The gaming sub-concessions will also be jettisoned under the draft proposals. This was expected and most analysts expect the three sub-concessionaires to be given a full concession license in the re-tendering process.
SJM Holdings, Wynn Resorts and Galaxy Entertainment were awarded the original concessions, while Sands China, MGM China and Melco Resorts & Entertainment are operating as sub-concessions of the other three.
The government didn’t explicitly state how many concessions will be allowed in the retender, but did say that one of its key considerations will be ensuring an appropriate scale for the industry.
Under China’s prodding, Macau has been seeking to diversify its economy, but it still gets about 80 percent of its revenue from the six operators. Therefore most observers believe that it will not reduce the number of licenses it hands out.
However, this is by no means certain and some have argued that the wording of the government leaves room for interpretation that the number could be reduced.
“The long-term bull thesis remains intact, even if exact timing is still uncertain.”
Most of the other proposals were expected. It wants to see tighter supervision of the junket industry and more investment in non-gaming amenities. The operators are also expected to step up efforts to promote locals and to support small-to-medium sized businesses in the territory.
Many analysts have downgraded their forecasts for Macau and its gaming operators in the wake of the publication of the draft law. However, most say that the reason behind the re-rating has been more related to the slow pace of recovery than concern over China.
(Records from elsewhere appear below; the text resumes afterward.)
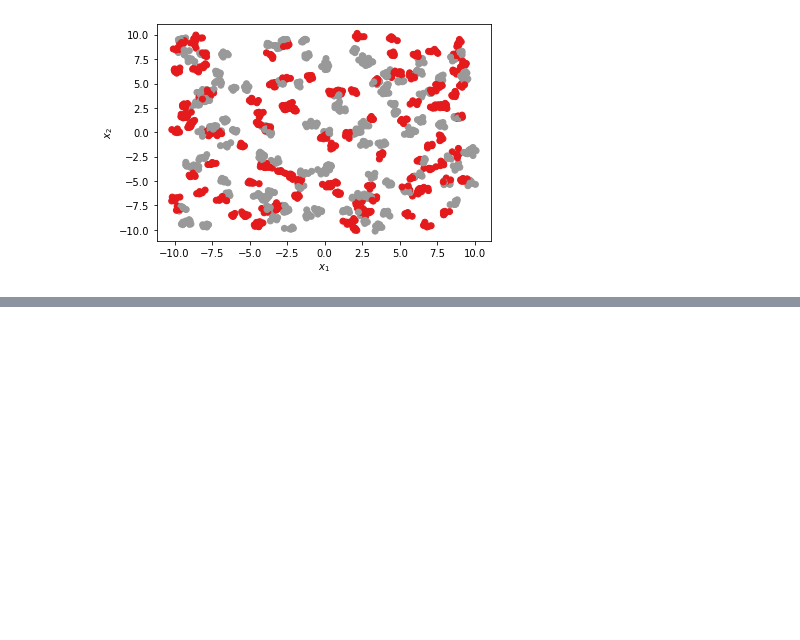
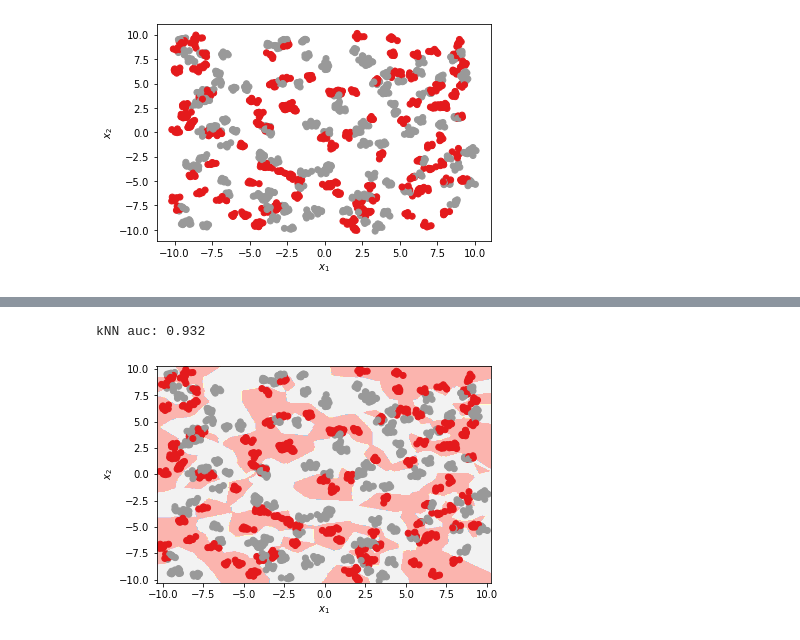
Before and after one commit to MBorgesT/ML_Assignment, a Jupyter notebook: matheus_draft.ipynb, the cells around one changed output, grey strips where cells are left out. Cells and saved outputs as stored; diff of their text form; code cells hidden in the pictures; blank space fills up the shorter version.

```diff
--- a/matheus_draft.ipynb
+++ b/matheus_draft.ipynb
@@ -165,0 +223,15 @@ kNN auc: 0.915159
+# %%
+knn = KNeighborsClassifier(n_neighbors=3)
+
+result_sum = 0
+for i in range(10):
+    X_train, X_test, y_train, y_test = train_test_split(X, y, test_size=.33)
+
+    knn.fit(X_train, y_train)
+    result_sum += roc_auc_score(y_test, knn.predict(X_test))
+
+print('kNN auc: %.3f' % (result_sum / 10))
+plot_classifier_boundary(knn, X, y)
+# %% [output]
+kNN auc: 0.932
+[figure, added]
```
Also changed, not shown: parts of 21 cells of this notebook, 1 other file.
“The long-term bull thesis remains intact, even if exact timing is still uncertain,” Bernstein Research wrote in a recent note, saying the selloff had been overdone.
The firm expects 2021 gross gambling revenue to reach 34 percent of its 2019 levels, with mass at 41 percent and VIP at 25 percent of the prior amounts.
Bernstein notes that the companies are still profitable at the EBITDA level with GGR at 30 percent of where it was in 2019.
It is now expecting GGR to top 2019 in 2023 and then to achieve low double-digit growth going forward, led by mass and premium mass. It said that the “long-term structural recovery trumps delay and uncertainty” with the stocks now offering an “attractive risk-reward” profile after the recent selloff.
JP Morgan is not so certain and said there is “no point in fighting the policy” direction for the Macau market. Further clarity on what the government intends is needed before making investment decisions.
Wynn Macau lenders agree $1.5b financing
Wynn Macau said lenders have agreed to a $1.5 billion revolving credit facility, which will be used to refinance existing debt and for general corporate purposes. The facility will consist of one tranche of $312.5 million and one of HK$9.26 billion. The funds will be made available to Wynn’s WM Cayman II unit, which also has the ability to upsize the loan by a further $1 billion.
The final maturity of all outstanding loans under the Revolving Facility is 16 September 2025. Each loan under the Revolving Facility, consisting of both United States dollar and Hong Kong dollar tranches, will bear interest at LIBOR or HIBOR, as applicable, plus a margin of 1.875 percent to 2.875 percent per annum based on the leverage ratio of WM Cayman II on a consolidated basis.
AGTech Holdings to buy Macau Pass owner for $100m
AGTech Holdings, a Chinese lottery supplier, said it has agreed to buy the owner of Macau Pass for a maximum of HK778 million ($100 million) to diversify its revenue streams. Hong Kong-listed AGTech is buying the entire capital of Macau Pass Holdings Ltd, which owns 99 percent of Macau Pass.
It’s also buying the remaining 1 percent in the target company. Macau Pass provides services that enable retailers and other merchants to accept different payment methods from other payment service providers, such as the Alipay e-wallet, so customers can choose their preferred payment methods at checkout. Macau Pass receives commission income from the merchants for processing the payment.